As I wake up this morning I hear my favorite news broadcaster (NPR, if you must know) proclaim something to like: "Markets are rallying overseas on news that the IMF has announced a $150B package for Greece." (The NY Times version is here.)
After a quick breakfast I rush to my computer to check prices. The rally still has the euro below US$1.33. My brokers, however, are all tripping over each other to bombard me with messages showing Greek CDS' at 520-620 (that is -150 from last night, dude!!). I even have one that says "...eveything back to normal !" (sic)
Wait a minute! Didn't they announce this package before? How much money has Greece actually received from the IMF or other European sources? The answer, so far, zero. In fact, the structure is exactly the same as with the "previous" package. Somebody throws a big number in order to calm the markets hoping to scare the pernicious buyers of Greek CDS's into taking profits and forcing Greek yields down. At this point, everyone in the global market is glued to their CDS screen. Except the truth is to be found elsewhere. (Click to enlarge)
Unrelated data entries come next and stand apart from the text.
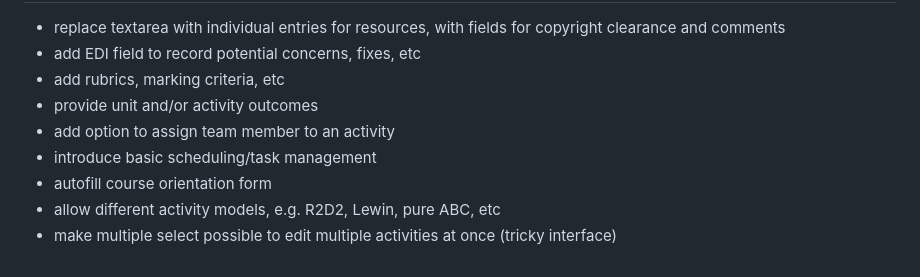
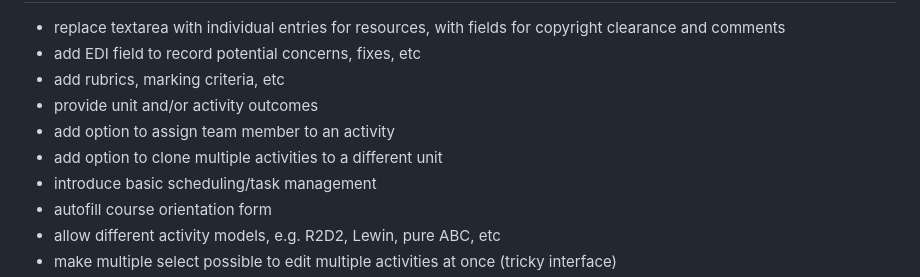
Before and after one commit to jondron/Courseomatic-TNG, a Markdown page: README.md, the part around the change. GitHub-like rendering.

```diff
--- a/README.md
+++ b/README.md
@@ -24,6 +24,7 @@ A multi-user version (or rather, one with the option to be set as multi-user) ma
 - add rubrics, marking criteria, etc
 - provide unit and/or activity outcomes
 - add option to assign team member to an activity
+- add option to clone multiple activities to a different unit
 - introduce basic scheduling/task management
 - autofill course orientation form
 - allow different activity models, e.g. R2D2, Lewin, pure ABC, etc
```
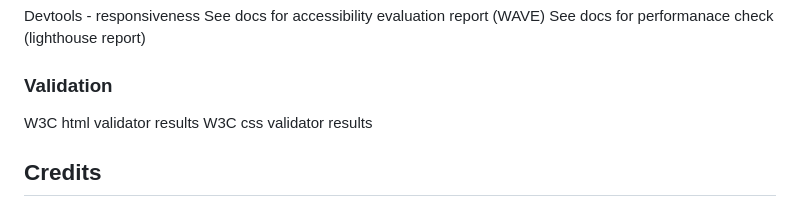
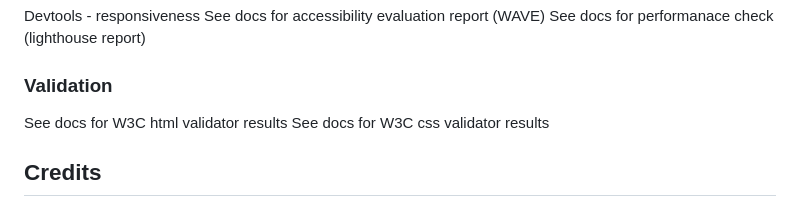
Before and after one commit to glaw2000/project1-church-safeguarding, a Markdown page: README.md, the part around the change. Rendered like a GitHub page.

Commit message:
doc update to validation section

```diff
--- a/README.md
+++ b/README.md
@@ -173,8 +173,8 @@ See docs for accessibility evaluation report (WAVE)
 See docs for performanace check (lighthouse report)
 
 ### Validation
-W3C html validator results
-W3C css validator results
+See docs for W3C html validator results
+See docs for W3C css validator results
 
 ## Credits
 ### **Content References**
```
The columns on the right above (source: Bloomberg) show the bid-ask yield for Greek government bonds. As one can see, the curve for maturities longer than two years is inverted (higher yields for shorter maturities). In general, a non-risk free credit shows an inverted yield curve when the bonds trade by price and no longer by yield. In other words, unless the risk free rate is also inverted (not the case as shown by the swap curve on the left) the inverted curve signals that the market is concerned about default. In this case, it is apparently more concerned after one year.
This curve became inverted a couple of weeks ago and it is still inverted this morning as I write this. The question is: Why wouldn't European investors rush to buy 2-year paper at 12.7%? I mean, the difference between Greece and Germany can give you an extra 10% per year. Not a bad deal if you believe that Germany will bail out Greece. Same credit, much higher yield. The answer is partially explained in the NY Times today ("Already Holding Junk Germany Hesitates").
German institutions already own US$50B of Greek paper, which brings us back to the inverted curve. I do not know about you, but if I was the treasurer at a German bank sitting on a pile of Greek debt accumulated during the boom years, not only am I not buying more but I am also, quietly, looking to sell some. Maybe I am even trying to hedge my risk by hiding a few Greek CDS' in the closet.
There are more than a couple of players in this Greek Tragedy (sorry, I couldn't resist). The IMF, with Brazil becoming a financial powerhouse, has been out of a job for a while. Thus, they would love a center stage engagement monitoring Greek finances. The Germans, knowing how much Greek debt they already own, would love for the market to rally behind the Greece-IMF team one last time so that they can unload their bonds (how do you say: "never again" in German?) without having to actually lend Greece much money (Remember Hank Paulson's bazooka?).
If history is any guide, the Greeks will never deliver on the austerity packages. You can look this up, there is no precedent for an adjustment of this size (Deficit > 10% of GDP) without a devaluation.
The bottom line is that if the Greek economy could not raise the tax revenues to balance its budget and service its debt in good times with rates under 3%, I do not see why one should expect them to close the gap with higher rates and a weakening economy. The IMF and Germany may be able to refinance the Greek debt and keep creditors happy for a long time but it is unlikely that they will ever be able to make the Greeks balance their budget. Maybe Greece will show that this time is different, but in my opinion, this is all about buying time until the Germans can find a solution for their banks.
Disclosure: No positions in Greece